Material shown:
+---+

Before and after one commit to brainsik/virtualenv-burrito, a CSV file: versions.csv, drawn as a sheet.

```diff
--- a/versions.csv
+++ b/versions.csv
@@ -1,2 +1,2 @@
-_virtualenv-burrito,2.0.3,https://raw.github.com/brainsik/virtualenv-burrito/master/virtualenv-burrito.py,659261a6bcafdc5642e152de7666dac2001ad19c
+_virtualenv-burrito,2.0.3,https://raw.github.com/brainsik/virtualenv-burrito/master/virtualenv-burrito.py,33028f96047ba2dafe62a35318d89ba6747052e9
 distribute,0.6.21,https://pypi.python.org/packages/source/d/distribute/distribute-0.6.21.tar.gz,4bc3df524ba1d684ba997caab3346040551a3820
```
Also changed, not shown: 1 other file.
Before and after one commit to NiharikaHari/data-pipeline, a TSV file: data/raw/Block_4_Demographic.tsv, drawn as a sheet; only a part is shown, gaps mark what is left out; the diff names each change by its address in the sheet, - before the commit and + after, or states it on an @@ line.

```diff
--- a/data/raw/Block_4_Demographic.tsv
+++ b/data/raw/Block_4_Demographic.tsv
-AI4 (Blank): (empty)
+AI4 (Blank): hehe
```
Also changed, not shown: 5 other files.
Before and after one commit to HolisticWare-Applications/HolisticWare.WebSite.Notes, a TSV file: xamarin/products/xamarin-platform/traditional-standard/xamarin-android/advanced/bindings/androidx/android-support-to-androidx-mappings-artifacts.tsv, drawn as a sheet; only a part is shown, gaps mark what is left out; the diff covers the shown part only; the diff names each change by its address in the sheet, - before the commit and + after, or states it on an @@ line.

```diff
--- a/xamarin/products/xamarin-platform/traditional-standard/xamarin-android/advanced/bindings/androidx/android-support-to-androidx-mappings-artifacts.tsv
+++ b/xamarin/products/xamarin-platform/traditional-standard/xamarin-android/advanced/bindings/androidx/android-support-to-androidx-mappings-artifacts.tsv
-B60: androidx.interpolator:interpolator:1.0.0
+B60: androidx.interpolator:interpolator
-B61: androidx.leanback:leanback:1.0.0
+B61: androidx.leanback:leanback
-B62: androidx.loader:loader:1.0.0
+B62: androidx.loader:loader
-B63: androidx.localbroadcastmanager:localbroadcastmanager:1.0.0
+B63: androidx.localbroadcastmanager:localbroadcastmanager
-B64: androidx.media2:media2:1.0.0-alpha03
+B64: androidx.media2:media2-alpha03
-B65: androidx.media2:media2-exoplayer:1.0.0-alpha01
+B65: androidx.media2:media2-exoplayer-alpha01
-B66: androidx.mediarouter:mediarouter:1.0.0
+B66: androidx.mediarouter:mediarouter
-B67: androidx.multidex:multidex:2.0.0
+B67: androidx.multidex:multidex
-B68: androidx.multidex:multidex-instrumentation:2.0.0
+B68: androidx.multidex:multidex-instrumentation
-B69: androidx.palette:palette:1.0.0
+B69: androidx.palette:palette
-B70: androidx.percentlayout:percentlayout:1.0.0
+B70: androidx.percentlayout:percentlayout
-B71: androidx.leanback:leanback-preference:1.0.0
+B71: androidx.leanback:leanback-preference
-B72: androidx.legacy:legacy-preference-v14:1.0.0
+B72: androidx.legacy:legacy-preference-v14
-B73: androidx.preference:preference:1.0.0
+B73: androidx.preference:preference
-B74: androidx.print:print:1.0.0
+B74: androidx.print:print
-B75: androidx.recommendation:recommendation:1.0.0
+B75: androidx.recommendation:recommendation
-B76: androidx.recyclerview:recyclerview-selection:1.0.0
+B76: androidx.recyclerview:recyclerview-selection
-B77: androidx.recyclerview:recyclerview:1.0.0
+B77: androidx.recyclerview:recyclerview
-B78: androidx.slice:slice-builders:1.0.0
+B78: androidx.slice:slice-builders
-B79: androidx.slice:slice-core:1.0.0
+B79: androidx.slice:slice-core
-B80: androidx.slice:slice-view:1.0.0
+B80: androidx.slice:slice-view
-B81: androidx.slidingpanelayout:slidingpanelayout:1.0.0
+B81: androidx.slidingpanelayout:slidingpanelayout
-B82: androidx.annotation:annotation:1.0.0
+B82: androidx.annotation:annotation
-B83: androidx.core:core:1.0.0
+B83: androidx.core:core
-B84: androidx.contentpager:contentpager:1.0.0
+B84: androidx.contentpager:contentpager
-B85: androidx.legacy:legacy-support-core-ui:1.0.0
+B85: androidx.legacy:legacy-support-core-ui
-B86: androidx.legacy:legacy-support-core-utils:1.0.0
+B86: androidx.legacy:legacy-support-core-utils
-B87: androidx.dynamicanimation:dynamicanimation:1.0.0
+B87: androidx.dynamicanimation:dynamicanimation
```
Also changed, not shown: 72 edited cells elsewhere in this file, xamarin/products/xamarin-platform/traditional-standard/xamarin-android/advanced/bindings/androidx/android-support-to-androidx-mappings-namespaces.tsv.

+---+

Task requirements: Each record must be reproduced exactly, with nothing missing.

Answer space:
Before and after one commit to brainsik/virtualenv-burrito, a CSV file: versions.csv, drawn as a sheet.

```diff
--- a/versions.csv
+++ b/versions.csv
@@ -1,2 +1,2 @@
-_virtualenv-burrito,2.0.3,https://raw.github.com/brainsik/virtualenv-burrito/master/virtualenv-burrito.py,659261a6bcafdc5642e152de7666dac2001ad19c
+_virtualenv-burrito,2.0.3,https://raw.github.com/brainsik/virtualenv-burrito/master/virtualenv-burrito.py,33028f96047ba2dafe62a35318d89ba6747052e9
 distribute,0.6.21,https://pypi.python.org/packages/source/d/distribute/distribute-0.6.21.tar.gz,4bc3df524ba1d684ba997caab3346040551a3820
```
Also changed, not shown: 1 other file.
Before and after one commit to NiharikaHari/data-pipeline, a TSV file: data/raw/Block_4_Demographic.tsv, drawn as a sheet; only a part is shown, gaps mark what is left out; the diff names each change by its address in the sheet, - before the commit and + after, or states it on an @@ line.

```diff
--- a/data/raw/Block_4_Demographic.tsv
+++ b/data/raw/Block_4_Demographic.tsv
-AI4 (Blank): (empty)
+AI4 (Blank): hehe
```
Also changed, not shown: 5 other files.
Before and after one commit to HolisticWare-Applications/HolisticWare.WebSite.Notes, a TSV file: xamarin/products/xamarin-platform/traditional-standard/xamarin-android/advanced/bindings/androidx/android-support-to-androidx-mappings-artifacts.tsv, drawn as a sheet; only a part is shown, gaps mark what is left out; the diff covers the shown part only; the diff names each change by its address in the sheet, - before the commit and + after, or states it on an @@ line.

```diff
--- a/xamarin/products/xamarin-platform/traditional-standard/xamarin-android/advanced/bindings/androidx/android-support-to-androidx-mappings-artifacts.tsv
+++ b/xamarin/products/xamarin-platform/traditional-standard/xamarin-android/advanced/bindings/androidx/android-support-to-androidx-mappings-artifacts.tsv
-B60: androidx.interpolator:interpolator:1.0.0
+B60: androidx.interpolator:interpolator
-B61: androidx.leanback:leanback:1.0.0
+B61: androidx.leanback:leanback
-B62: androidx.loader:loader:1.0.0
+B62: androidx.loader:loader
-B63: androidx.localbroadcastmanager:localbroadcastmanager:1.0.0
+B63: androidx.localbroadcastmanager:localbroadcastmanager
-B64: androidx.media2:media2:1.0.0-alpha03
+B64: androidx.media2:media2-alpha03
-B65: androidx.media2:media2-exoplayer:1.0.0-alpha01
+B65: androidx.media2:media2-exoplayer-alpha01
-B66: androidx.mediarouter:mediarouter:1.0.0
+B66: androidx.mediarouter:mediarouter
-B67: androidx.multidex:multidex:2.0.0
+B67: androidx.multidex:multidex
-B68: androidx.multidex:multidex-instrumentation:2.0.0
+B68: androidx.multidex:multidex-instrumentation
-B69: androidx.palette:palette:1.0.0
+B69: androidx.palette:palette
-B70: androidx.percentlayout:percentlayout:1.0.0
+B70: androidx.percentlayout:percentlayout
-B71: androidx.leanback:leanback-preference:1.0.0
+B71: androidx.leanback:leanback-preference
-B72: androidx.legacy:legacy-preference-v14:1.0.0
+B72: androidx.legacy:legacy-preference-v14
-B73: androidx.preference:preference:1.0.0
+B73: androidx.preference:preference
-B74: androidx.print:print:1.0.0
+B74: androidx.print:print
-B75: androidx.recommendation:recommendation:1.0.0
+B75: androidx.recommendation:recommendation
-B76: androidx.recyclerview:recyclerview-selection:1.0.0
+B76: androidx.recyclerview:recyclerview-selection
-B77: androidx.recyclerview:recyclerview:1.0.0
+B77: androidx.recyclerview:recyclerview
-B78: androidx.slice:slice-builders:1.0.0
+B78: androidx.slice:slice-builders
-B79: androidx.slice:slice-core:1.0.0
+B79: androidx.slice:slice-core
-B80: androidx.slice:slice-view:1.0.0
+B80: androidx.slice:slice-view
-B81: androidx.slidingpanelayout:slidingpanelayout:1.0.0
+B81: androidx.slidingpanelayout:slidingpanelayout
-B82: androidx.annotation:annotation:1.0.0
+B82: androidx.annotation:annotation
-B83: androidx.core:core:1.0.0
+B83: androidx.core:core
-B84: androidx.contentpager:contentpager:1.0.0
+B84: androidx.contentpager:contentpager
-B85: androidx.legacy:legacy-support-core-ui:1.0.0
+B85: androidx.legacy:legacy-support-core-ui
-B86: androidx.legacy:legacy-support-core-utils:1.0.0
+B86: androidx.legacy:legacy-support-core-utils
-B87: androidx.dynamicanimation:dynamicanimation:1.0.0
+B87: androidx.dynamicanimation:dynamicanimation
```
Also changed, not shown: 72 edited cells elsewhere in this file, xamarin/products/xamarin-platform/traditional-standard/xamarin-android/advanced/bindings/androidx/android-support-to-androidx-mappings-namespaces.tsv.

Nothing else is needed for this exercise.